• DATA UNDER STUDY
=== Section Start ===
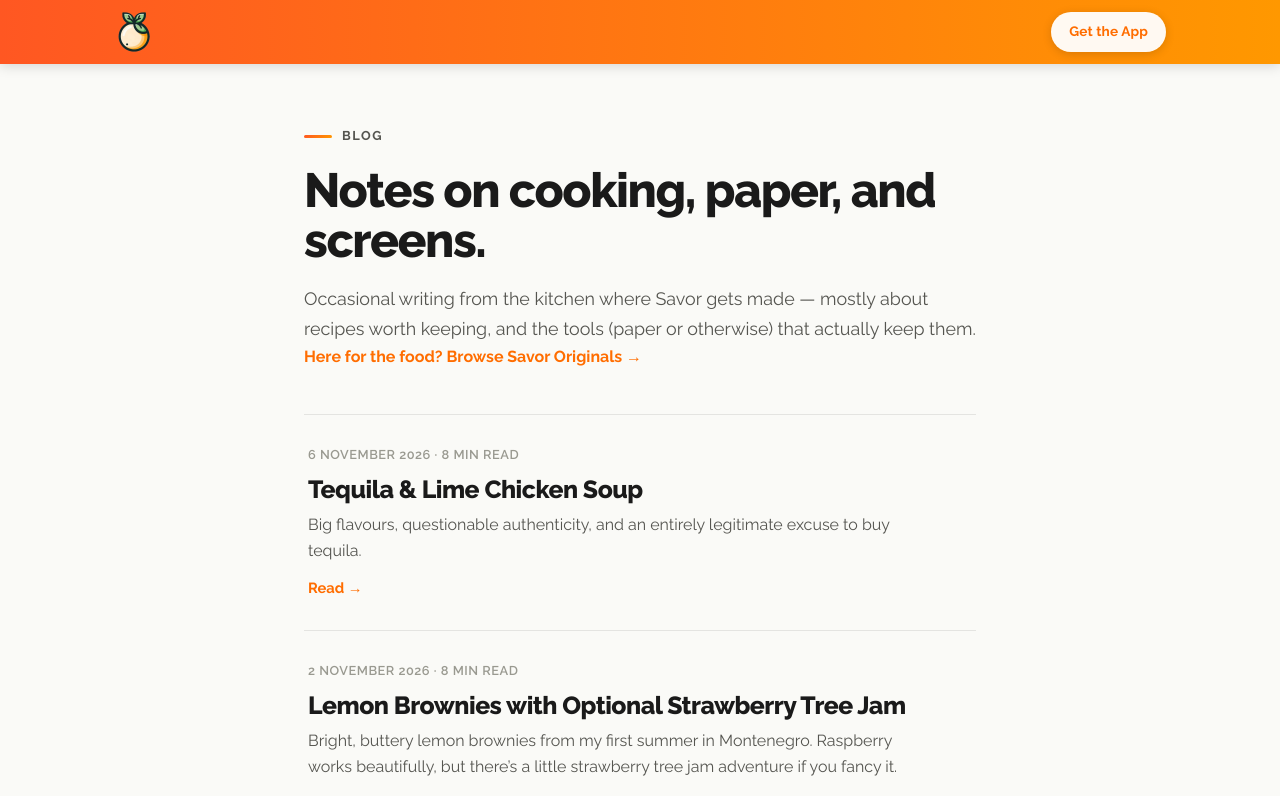
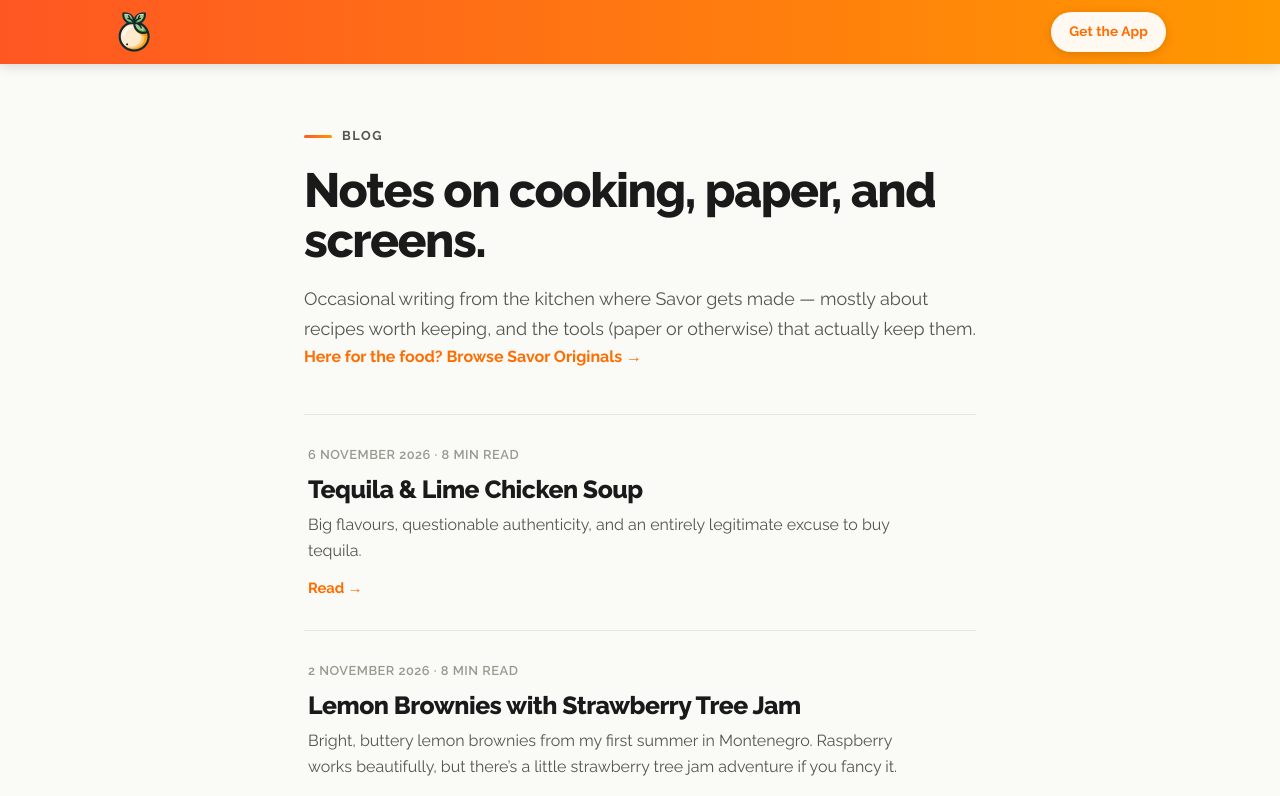
Before and after one commit to CalicoSquid/Savor-landing-page, a React (Vite) app: page /blog in a window 1280 px wide. Shown: the top 796 px of the page. Built offline with nearby package versions, Linux system fonts and the light colour scheme; no server answers.

Commit message:
Clarify strawberry tree jam in brownie recipe search title

```diff
--- a/src/data/blogPosts.js
+++ b/src/data/blogPosts.js
@@ -28,9 +28,9 @@ export const BLOG_POSTS = [
 },
   {
   "slug": "lemon-brownies-strawberry-tree-jam",
-  "title": "Lemon Brownies with Optional Strawberry Tree Jam",
+  "title": "Lemon Brownies with Strawberry Tree Jam",
   "dek": "Bright, buttery lemon brownies from my first summer in Montenegro. Raspberry works beautifully, but there’s a little strawberry tree jam adventure if you fancy it.",
-  "metaTitle": "Lemon Brownies & Optional Strawberry Tree Jam | Savor",
+  "metaTitle": "Lemon Brownies with Strawberry Tree Jam | Savor",
   "metaDesc": "Bright, buttery lemon brownies with a sharp lemon glaze. Makes 9 large or 16 small squares, with an optional strawberry tree jam recipe from Montenegro.",
   "date": "2026-11-02",
   "readTime": "8 min read",
--- a/src/pages/blog/LemonBrownies.jsx
+++ b/src/pages/blog/LemonBrownies.jsx
@@ -10,7 +10,7 @@ const pin = originalPinterestDetails(post)
 const pageUrl = `https://getsavor.recipes/blog/${post.slug}/`
 const recipeMetadata = {
   '@context': 'https://schema.org', '@type': 'Recipe',
-  name: 'Lemon Brownies', description: post.metaDesc, image: post.ogImage,
+  name: 'Lemon Brownies with Strawberry Tree Jam', description: post.metaDesc, image: post.ogImage,
   author: { '@type': 'Person', name: 'Caleb' }, datePublished: post.date,
   prepTime: 'PT15M', cookTime: 'PT28M', totalTime: 'PT43M',
   recipeYield: recipe.serves, recipeCategory: 'Dessert',
@@ -47,7 +47,7 @@ export default function LemonBrownies() {
         <div className="blaff-recipe-content">
           {recipe.imageCaption && <p><em>{recipe.imageCaption}</em></p>}
           <span className="doc-eyebrow">Signature Recipes · Recipe No. 2</span>
-          <h2 id="brownies-recipe-title">Lemon Brownies</h2>
+          <h2 id="brownies-recipe-title">Lemon Brownies with Strawberry Tree Jam</h2>
           <p><em>{recipe.subtitle}</em></p>
           <p><strong>Makes:</strong> {recipe.serves}<br /><strong>Prep:</strong> {recipe.prep} · <strong>Bake:</strong> 22–28 minutes<br /><strong>Tin:</strong> {recipe.equipment}<br /><strong>Allow:</strong> 37–43 minutes, plus time to cool completely and let the glaze set.</p>
           <div className="blaff-recipe-actions">
```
=== Section End ===
Whichever lines of the records above hold the word "with" should all be copied out.

• WORKED SOLUTION
Before and after one commit to CalicoSquid/Savor-landing-page, a React (Vite) app: page /blog in a window 1280 px wide. Shown: the top 796 px of the page. Built offline with nearby package versions, Linux system fonts and the light colour scheme; no server answers.
-  "title": "Lemon Brownies with Optional Strawberry Tree Jam",
+  "title": "Lemon Brownies with Strawberry Tree Jam",
+  "metaTitle": "Lemon Brownies with Strawberry Tree Jam | Savor",
   "metaDesc": "Bright, buttery lemon brownies with a sharp lemon glaze. Makes 9 large or 16 small squares, with an optional strawberry tree jam recipe from Montenegro.",
+  name: 'Lemon Brownies with Strawberry Tree Jam', description: post.metaDesc, image: post.ogImage,
+          <h2 id="brownies-recipe-title">Lemon Brownies with Strawberry Tree Jam</h2>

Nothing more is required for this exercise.